I planted a Forsythia bush last year and it dropped its floweres and leaves quickly! I was hoping this spring it would perk up but still no new growth on any of the branches! Its in a sunny spot and other trees around it grow good! What do I do with it? I hate to just throw it away if I can bring it back to life! I live in Pennsylvania near Lake Erie!

Once you had an calendar on

By Fiora Casey

Once you had an calendar on when to prune roses for the best results. I believe it was based on the moon. I had the most beautiful roses that year. Can you explane how to create that chart?

Unfortunately, we don’t

By Almanac Staff

Unfortunately, we don’t remember a product like that. If you are interested in information about roses, with tips on pruning, please see:

If you are interested in gardening using astrology, then you might go to the Best Days Astrological Timetable. Check the “Prune to encourage growth” and “Prune to discourage growth” rows.

Also, you can determine astrological dates in the following way:

Consult the 2012 Moon’s Sign Calendar, which you can purchase at the following link:

On this chart, look for when the Moon is in Aries, Leo, or Sagittarius. Then, check on to determine the Moon’s phase each month. According to astrology, pruning during a waxing Moon (from the new Moon to the full Moon) while the Moon is also in one of those three zodiac signs will encourage growth. Pruning during a waning Moon (from the day after a full Moon to the day before the new Moon) while the Moon is also in one of those three zodiac signs will discourage growth.

Post new comment

Before posting, please review all comments. Due to the volume of questions, Almanac editors can respond only occasionally, as time allows. We also welcome tips from our wonderful Almanac community!

The content of this field is kept private and will not be shown publicly.
By submitting this form, you accept the Mollom privacy policy.

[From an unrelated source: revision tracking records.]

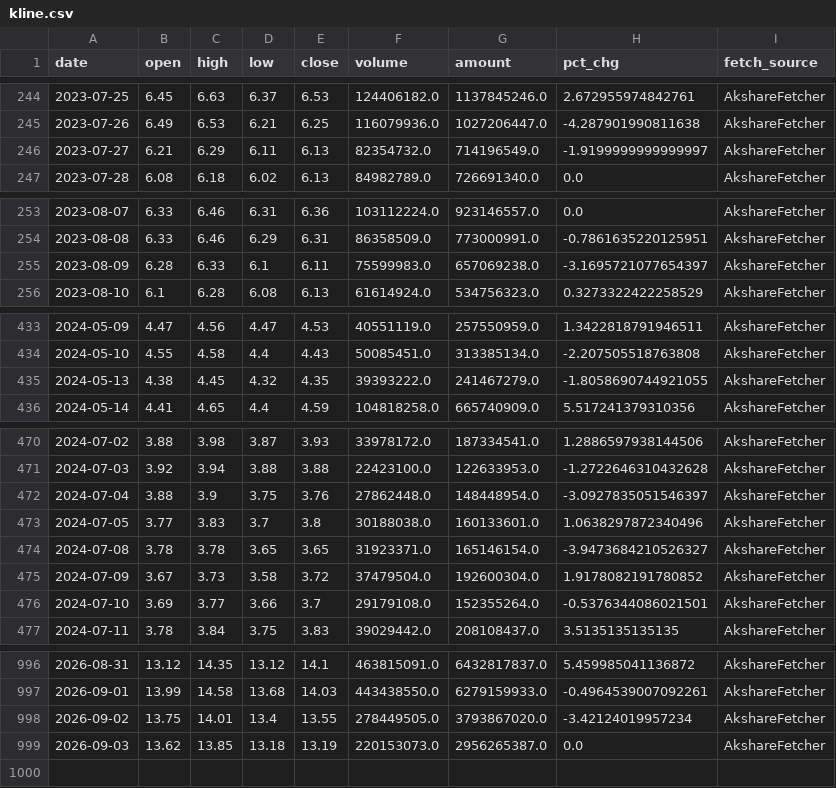
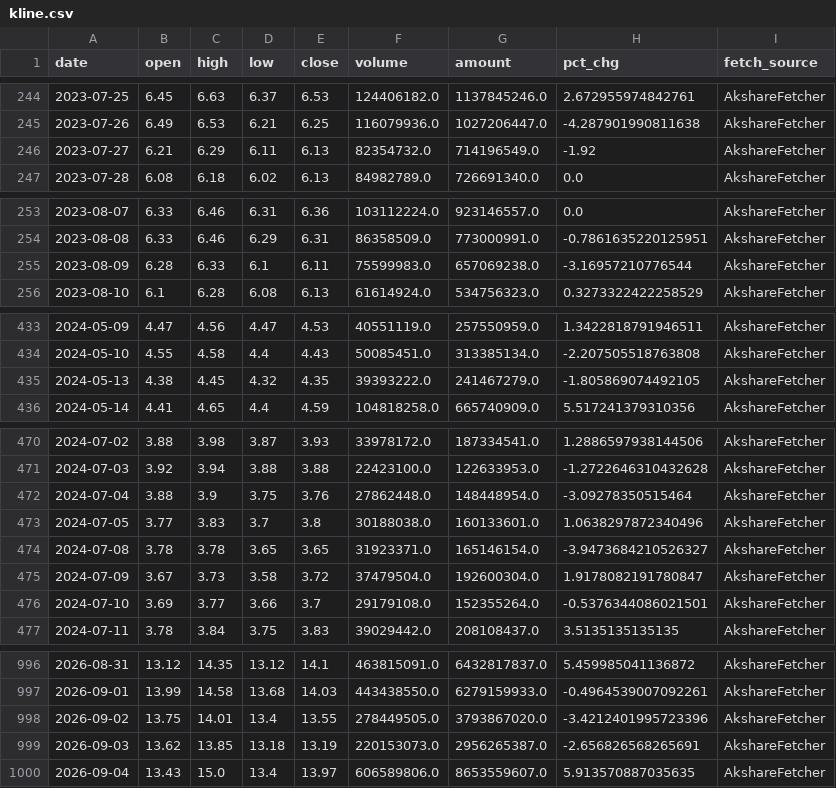
Before and after one commit to Kuromiiiii0329/daily_stock_analysis, a CSV file: portal/data/stocks/300058/kline.csv, drawn as a sheet; only a part is shown, gaps mark what is left out; the diff covers the shown part only.

```diff
--- a/portal/data/stocks/300058/kline.csv
+++ b/portal/data/stocks/300058/kline.csv
@@ -245,3 +245,3 @@ date,open,high,low,close,volume,amount,pct_chg,fetch_source
 2023-07-26,6.49,6.53,6.21,6.25,116079936.0,1027206447.0,-4.287901990811638,AkshareFetcher
-2023-07-27,6.21,6.29,6.11,6.13,82354732.0,714196549.0,-1.9199999999999997,AkshareFetcher
+2023-07-27,6.21,6.29,6.11,6.13,82354732.0,714196549.0,-1.92,AkshareFetcher
 2023-07-28,6.08,6.18,6.02,6.13,84982789.0,726691340.0,0.0,AkshareFetcher
@@ -254,3 +254,3 @@ date,open,high,low,close,volume,amount,pct_chg,fetch_source
 2023-08-08,6.33,6.46,6.29,6.31,86358509.0,773000991.0,-0.7861635220125951,AkshareFetcher
-2023-08-09,6.28,6.33,6.1,6.11,75599983.0,657069238.0,-3.1695721077654397,AkshareFetcher
+2023-08-09,6.28,6.33,6.1,6.11,75599983.0,657069238.0,-3.16957210776544,AkshareFetcher
 2023-08-10,6.1,6.28,6.08,6.13,61614924.0,534756323.0,0.3273322422258529,AkshareFetcher
@@ -434,3 +434,3 @@ date,open,high,low,close,volume,amount,pct_chg,fetch_source
 2024-05-10,4.55,4.58,4.4,4.43,50085451.0,313385134.0,-2.207505518763808,AkshareFetcher
-2024-05-13,4.38,4.45,4.32,4.35,39393222.0,241467279.0,-1.8058690744921055,AkshareFetcher
+2024-05-13,4.38,4.45,4.32,4.35,39393222.0,241467279.0,-1.805869074492105,AkshareFetcher
 2024-05-14,4.41,4.65,4.4,4.59,104818258.0,665740909.0,5.517241379310356,AkshareFetcher
@@ -471,6 +471,6 @@ date,open,high,low,close,volume,amount,pct_chg,fetch_source
 2024-07-03,3.92,3.94,3.88,3.88,22423100.0,122633953.0,-1.2722646310432628,AkshareFetcher
-2024-07-04,3.88,3.9,3.75,3.76,27862448.0,148448954.0,-3.0927835051546397,AkshareFetcher
+2024-07-04,3.88,3.9,3.75,3.76,27862448.0,148448954.0,-3.09278350515464,AkshareFetcher
 2024-07-05,3.77,3.83,3.7,3.8,30188038.0,160133601.0,1.0638297872340496,AkshareFetcher
 2024-07-08,3.78,3.78,3.65,3.65,31923371.0,165146154.0,-3.9473684210526327,AkshareFetcher
-2024-07-09,3.67,3.73,3.58,3.72,37479504.0,192600304.0,1.9178082191780852,AkshareFetcher
+2024-07-09,3.67,3.73,3.58,3.72,37479504.0,192600304.0,1.9178082191780847,AkshareFetcher
 2024-07-10,3.69,3.77,3.66,3.7,29179108.0,152355264.0,-0.5376344086021501,AkshareFetcher
@@ -997,3 +997,4 @@ date,open,high,low,close,volume,amount,pct_chg,fetch_source
 2026-09-01,13.99,14.58,13.68,14.03,443438550.0,6279159933.0,-0.4964539007092261,AkshareFetcher
-2026-09-02,13.75,14.01,13.4,13.55,278449505.0,3793867020.0,-3.42124019957234,AkshareFetcher
-2026-09-03,13.62,13.85,13.18,13.19,220153073.0,2956265387.0,0.0,AkshareFetcher
+2026-09-02,13.75,14.01,13.4,13.55,278449505.0,3793867020.0,-3.4212401995723396,AkshareFetcher
+2026-09-03,13.62,13.85,13.18,13.19,220153073.0,2956265387.0,-2.656826568265691,AkshareFetcher
+2026-09-04,13.43,15.0,13.4,13.97,606589806.0,8653559607.0,5.913570887035635,AkshareFetcher
```
Also changed, not shown: 5 edited cells elsewhere in this file, portal/data/stocks/000831/kline.csv, portal/data/stocks/002466/kline.csv, 10 other files.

2015 Special Edition Garden GuideCooking Fresh with The Old Farmer's AlmanacThe Almanac Monthly Digital MagazineWhat the heck is a Garden Hod?